**Exercise brief**.
Without the pictures, print each of the records below exactly as it appears.
::: Data provided :::
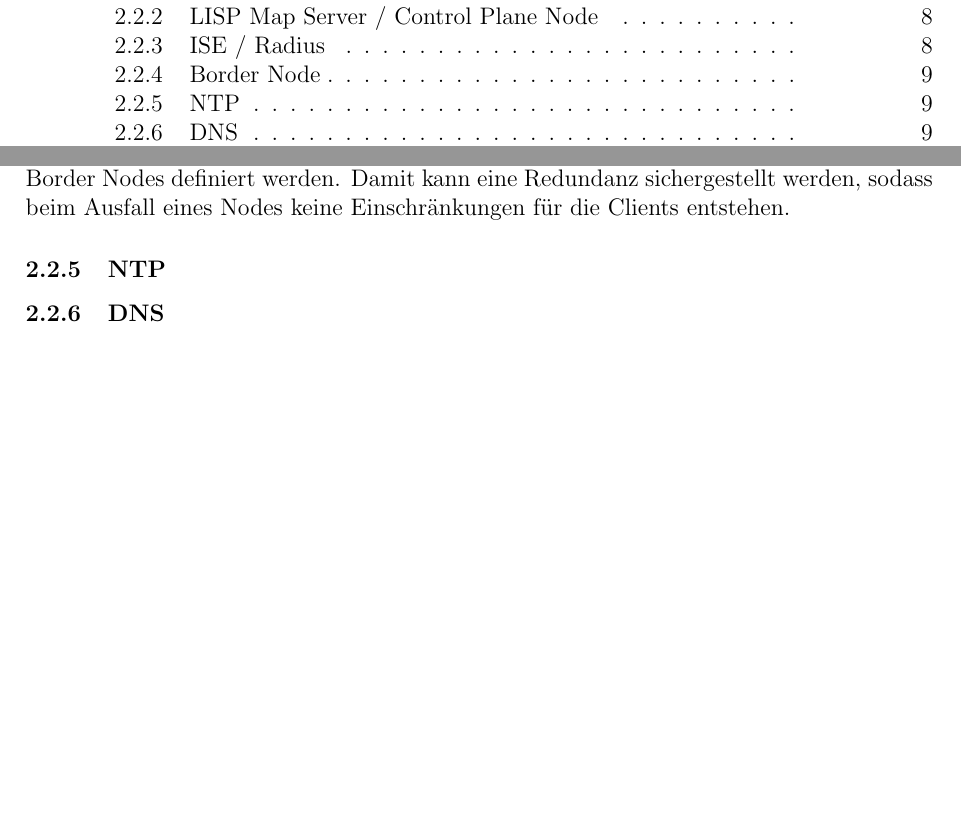
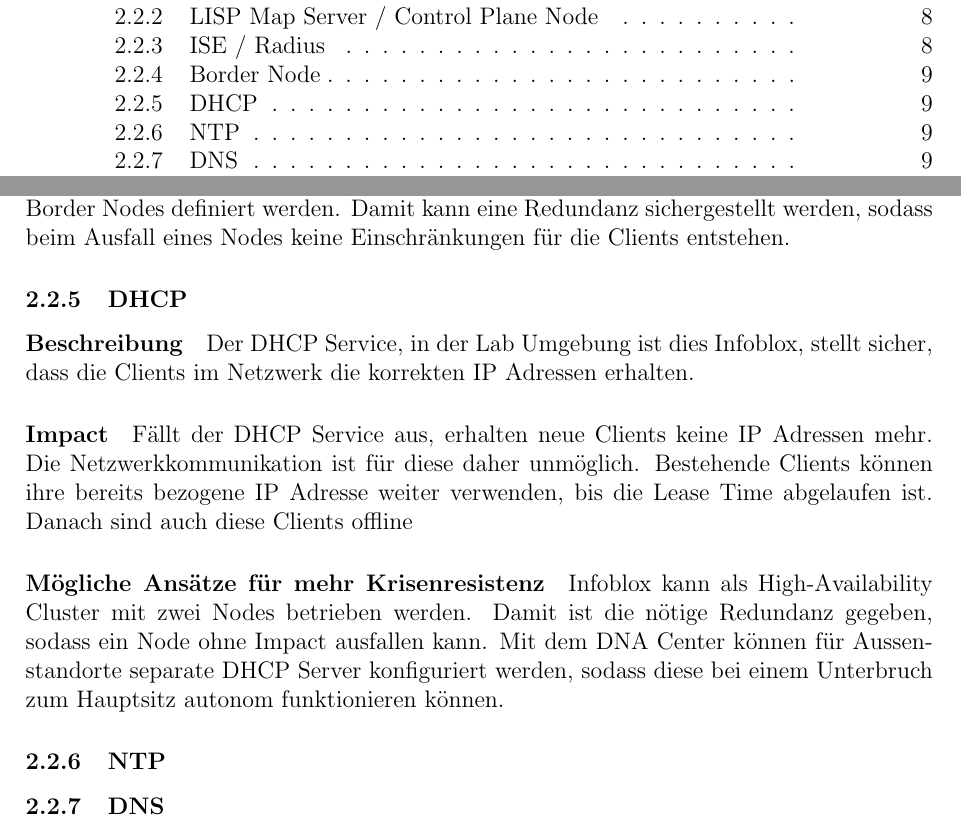
Before and after one commit to night28/HSR_BA, a LaTeX document (Documentation/main.tex, which reads Documentation/sections/analyse.tex): two parts of pages 2 and 11 of 26 before the commit and two parts of pages 2 and 12 of 28 after it, joined at a grey line, cut so that both start at the same text, the shorter picture padded with empty space. Compiled offline with pdfLaTeX.

Commit message:
Add DHCP to Analyse

```diff
--- a/Documentation/sections/analyse.tex
+++ b/Documentation/sections/analyse.tex
@@ -151,6 +151,20 @@ Fallen alle Border Nodes einer Fabric aus, können die Clients der Fabric nur no
 
 Es können pro Fabric maximal zwei Border Nodes definiert werden. Damit kann eine Redundanz sichergestellt werden, sodass beim Ausfall eines Nodes keine Einschränkungen für die Clients entstehen.
 
+\subsubsection{DHCP}
+
+\paragraph{Beschreibung}
+
+Der DHCP Service, in der Lab Umgebung ist dies Infoblox, stellt sicher, dass die Clients im Netzwerk die korrekten IP Adressen erhalten.
+
+\paragraph{Impact}
+
+Fällt der DHCP Service aus, erhalten neue Clients keine IP Adressen mehr. Die Netzwerkkommunikation ist für diese daher unmöglich. Bestehende Clients können ihre bereits bezogene IP Adresse weiter verwenden, bis die Lease Time abgelaufen ist. Danach sind auch diese Clients offline
+
+\paragraph{Mögliche Ansätze für mehr Krisenresistenz}
+
+Infoblox kann als High-Availability Cluster mit zwei Nodes betrieben werden. Damit ist die nötige Redundanz gegeben, sodass ein Node ohne Impact ausfallen kann. Mit dem DNA Center können für Aussenstandorte separate DHCP Server konfiguriert werden, sodass diese bei einem Unterbruch zum Hauptsitz autonom funktionieren können.
+
 \subsubsection{NTP}
 
 
```
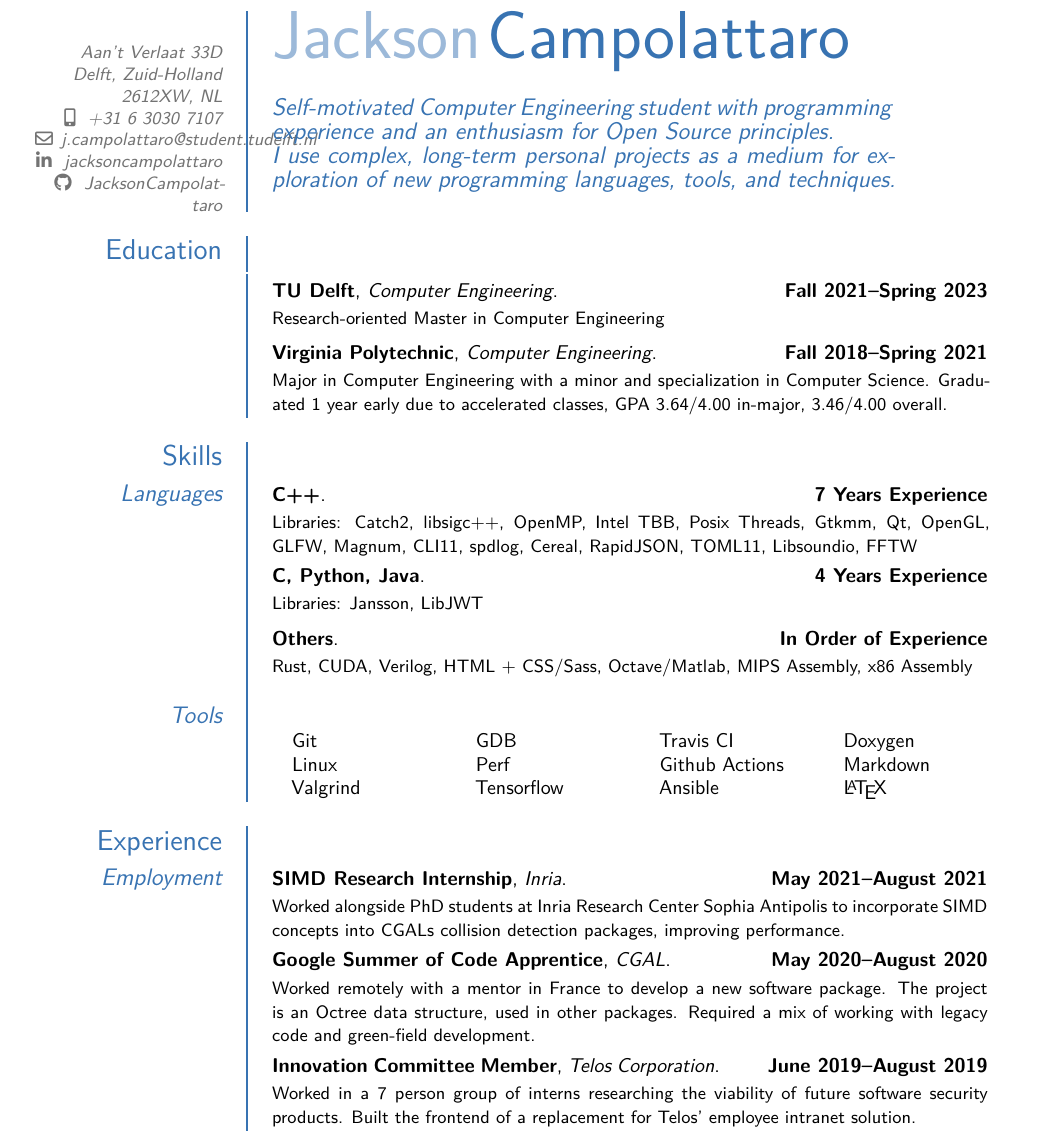
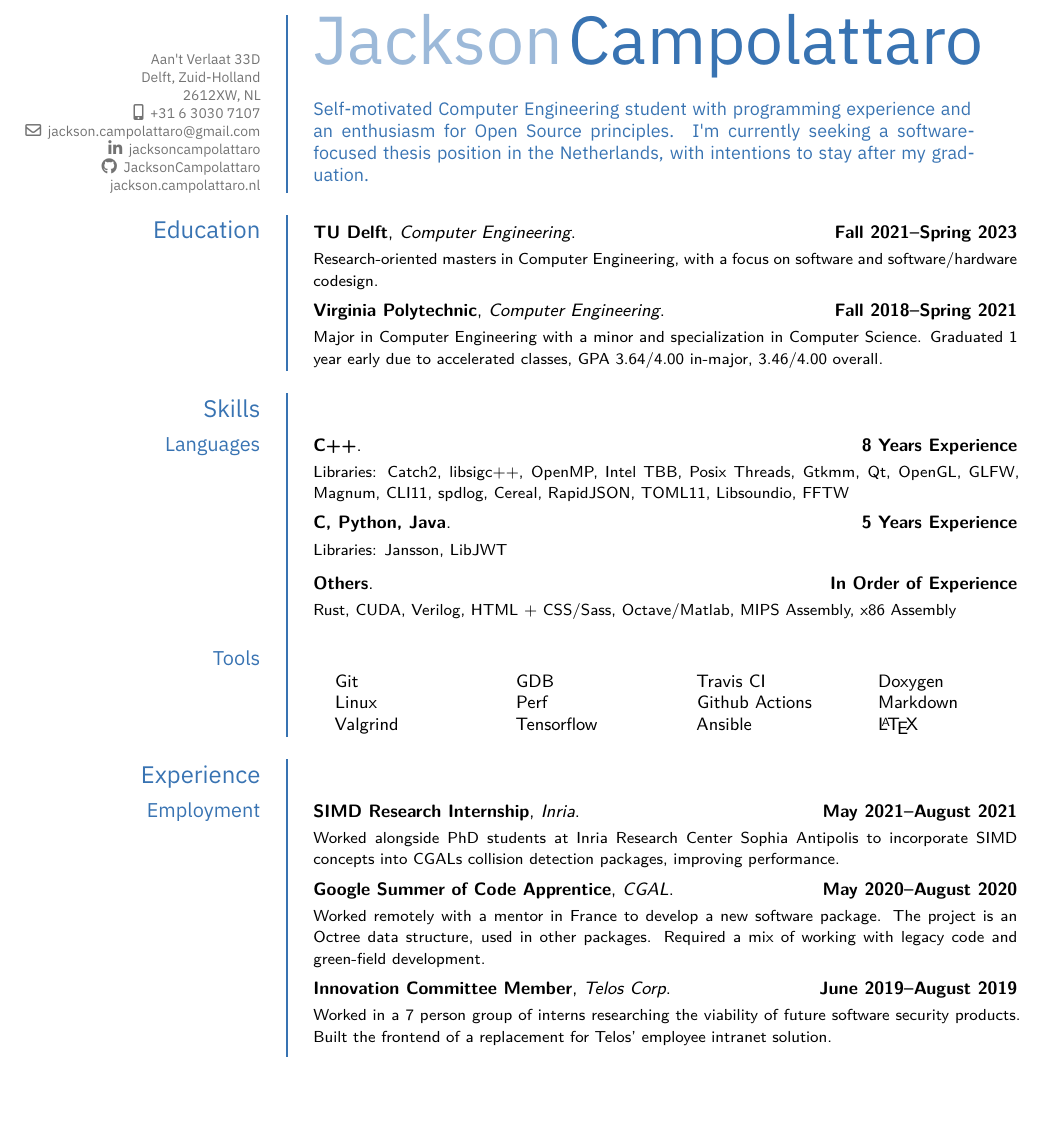
Before and after one commit to JacksonCampolattaro/cv, a LaTeX CV (cv.tex): part of page 1 of 2 before the commit and part of the page after it, cut so that both start at the same text, the shorter picture padded with empty space. Compiled offline with XeLaTeX.

Commit message:
Update details and improve formatting

```diff
--- a/cv.tex
+++ b/cv.tex
@@ -45,13 +48,15 @@
 \name{Jackson}{Campolattaro}
 
 \address{Aan't Verlaat 33D}{Delft, Zuid-Holland}{2612XW, NL}
-\email{j.campolattaro@student.tudelft.nl}
+\email{jackson.campolattaro@gmail.com}
 \phone[mobile]{+31 6 3030 7107}
 \social[linkedin]{jacksoncampolattaro}
 \social[github]{JacksonCampolattaro}
+\extrainfo{jackson.campolattaro.nl}
 
 \quote{
     Self-motivated Computer Engineering student
-    with programming experience and an enthusiasm for Open Source principles.\\
-    I use complex, long-term personal projects as a medium for exploration of new programming languages, tools, and techniques.
+    with programming experience and an enthusiasm for Open Source principles.
+    I'm currently seeking a software-focused thesis position in the Netherlands,
+    with intentions to stay after my graduation.
 }
@@ -63,28 +75,28 @@
 
     \makecvtitle
 
+
     \section{Education}
-
     \cventry{Fall 2021--Spring 2023}{TU Delft}{Computer Engineering}{}{}{
-    Research-oriented Master in Computer Engineering
+        Research-oriented masters in Computer Engineering, with a focus on software and software/hardware codesign.
     }
-
     \cventry{Fall 2018--Spring 2021}{Virginia Polytechnic}{Computer Engineering}{}{}{
         Major in Computer Engineering with a minor and specialization in Computer Science.
         Graduated 1 year early due to accelerated classes, GPA 3.64/4.00 in-major, 3.46/4.00 overall.
     }
 
+
     \section{Skills}
 
     \subsection{Languages}
-\cventry{7 Years Experience}{C++}{}{}{}{
+    \cventry{8 Years Experience}{C++}{}{}{}{
     %Multithreading, Multiprocessor, Low-latency computing, Template Metaprogramming
         Libraries:
         Catch2, libsigc++, OpenMP, Intel TBB, Posix Threads,
         Gtkmm, Qt, OpenGL, GLFW, Magnum, CLI11, spdlog,
         Cereal, RapidJSON, TOML11, Libsoundio, FFTW
     }
-\cventry{4 Years Experience}{C, Python, Java}{}{}{}{
+    \cventry{5 Years Experience}{C, Python, Java}{}{}{}{
     %Multiprocessor, Real-time systems
         Libraries:
         Jansson, LibJWT
@@ -125,7 +138,7 @@
         The project is an Octree data structure, used in other packages.
         Required a mix of working with legacy code and green-field development.
     }
-\cventry{June 2019--August 2019}{Innovation Committee Member}{Telos Corporation}{}{}{
+    \cventry{June 2019--August 2019}{Innovation Committee Member}{Telos Corp}{}{}{
         Worked in a 7 person group of interns
         researching the viability of future software security products.
         Built the frontend of a replacement for Telos’ employee intranet solution.
```
Also changed, not shown: Makefile, out/cv.pdf, cv.tex (23 more changed lines), 3 other files. Lines whose indentation alone changed are shown as unchanged.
:::
**Answer area**.
Before and after one commit to night28/HSR_BA, a LaTeX document (Documentation/main.tex, which reads Documentation/sections/analyse.tex): two parts of pages 2 and 11 of 26 before the commit and two parts of pages 2 and 12 of 28 after it, joined at a grey line, cut so that both start at the same text, the shorter picture padded with empty space. Compiled offline with pdfLaTeX.

Commit message:
Add DHCP to Analyse

```diff
--- a/Documentation/sections/analyse.tex
+++ b/Documentation/sections/analyse.tex
@@ -151,6 +151,20 @@ Fallen alle Border Nodes einer Fabric aus, können die Clients der Fabric nur no
 
 Es können pro Fabric maximal zwei Border Nodes definiert werden. Damit kann eine Redundanz sichergestellt werden, sodass beim Ausfall eines Nodes keine Einschränkungen für die Clients entstehen.
 
+\subsubsection{DHCP}
+
+\paragraph{Beschreibung}
+
+Der DHCP Service, in der Lab Umgebung ist dies Infoblox, stellt sicher, dass die Clients im Netzwerk die korrekten IP Adressen erhalten.
+
+\paragraph{Impact}
+
+Fällt der DHCP Service aus, erhalten neue Clients keine IP Adressen mehr. Die Netzwerkkommunikation ist für diese daher unmöglich. Bestehende Clients können ihre bereits bezogene IP Adresse weiter verwenden, bis die Lease Time abgelaufen ist. Danach sind auch diese Clients offline
+
+\paragraph{Mögliche Ansätze für mehr Krisenresistenz}
+
+Infoblox kann als High-Availability Cluster mit zwei Nodes betrieben werden. Damit ist die nötige Redundanz gegeben, sodass ein Node ohne Impact ausfallen kann. Mit dem DNA Center können für Aussenstandorte separate DHCP Server konfiguriert werden, sodass diese bei einem Unterbruch zum Hauptsitz autonom funktionieren können.
+
 \subsubsection{NTP}
 
 
```
Before and after one commit to JacksonCampolattaro/cv, a LaTeX CV (cv.tex): part of page 1 of 2 before the commit and part of the page after it, cut so that both start at the same text, the shorter picture padded with empty space. Compiled offline with XeLaTeX.

Commit message:
Update details and improve formatting

```diff
--- a/cv.tex
+++ b/cv.tex
@@ -45,13 +48,15 @@
 \name{Jackson}{Campolattaro}
 
 \address{Aan't Verlaat 33D}{Delft, Zuid-Holland}{2612XW, NL}
-\email{j.campolattaro@student.tudelft.nl}
+\email{jackson.campolattaro@gmail.com}
 \phone[mobile]{+31 6 3030 7107}
 \social[linkedin]{jacksoncampolattaro}
 \social[github]{JacksonCampolattaro}
+\extrainfo{jackson.campolattaro.nl}
 
 \quote{
     Self-motivated Computer Engineering student
-    with programming experience and an enthusiasm for Open Source principles.\\
-    I use complex, long-term personal projects as a medium for exploration of new programming languages, tools, and techniques.
+    with programming experience and an enthusiasm for Open Source principles.
+    I'm currently seeking a software-focused thesis position in the Netherlands,
+    with intentions to stay after my graduation.
 }
@@ -63,28 +75,28 @@
 
     \makecvtitle
 
+
     \section{Education}
-
     \cventry{Fall 2021--Spring 2023}{TU Delft}{Computer Engineering}{}{}{
-    Research-oriented Master in Computer Engineering
+        Research-oriented masters in Computer Engineering, with a focus on software and software/hardware codesign.
     }
-
     \cventry{Fall 2018--Spring 2021}{Virginia Polytechnic}{Computer Engineering}{}{}{
         Major in Computer Engineering with a minor and specialization in Computer Science.
         Graduated 1 year early due to accelerated classes, GPA 3.64/4.00 in-major, 3.46/4.00 overall.
     }
 
+
     \section{Skills}
 
     \subsection{Languages}
-\cventry{7 Years Experience}{C++}{}{}{}{
+    \cventry{8 Years Experience}{C++}{}{}{}{
     %Multithreading, Multiprocessor, Low-latency computing, Template Metaprogramming
         Libraries:
         Catch2, libsigc++, OpenMP, Intel TBB, Posix Threads,
         Gtkmm, Qt, OpenGL, GLFW, Magnum, CLI11, spdlog,
         Cereal, RapidJSON, TOML11, Libsoundio, FFTW
     }
-\cventry{4 Years Experience}{C, Python, Java}{}{}{}{
+    \cventry{5 Years Experience}{C, Python, Java}{}{}{}{
     %Multiprocessor, Real-time systems
         Libraries:
         Jansson, LibJWT
@@ -125,7 +138,7 @@
         The project is an Octree data structure, used in other packages.
         Required a mix of working with legacy code and green-field development.
     }
-\cventry{June 2019--August 2019}{Innovation Committee Member}{Telos Corporation}{}{}{
+    \cventry{June 2019--August 2019}{Innovation Committee Member}{Telos Corp}{}{}{
         Worked in a 7 person group of interns
         researching the viability of future software security products.
         Built the frontend of a replacement for Telos’ employee intranet solution.
```
Also changed, not shown: Makefile, out/cv.pdf, cv.tex (23 more changed lines), 3 other files. Lines whose indentation alone changed are shown as unchanged.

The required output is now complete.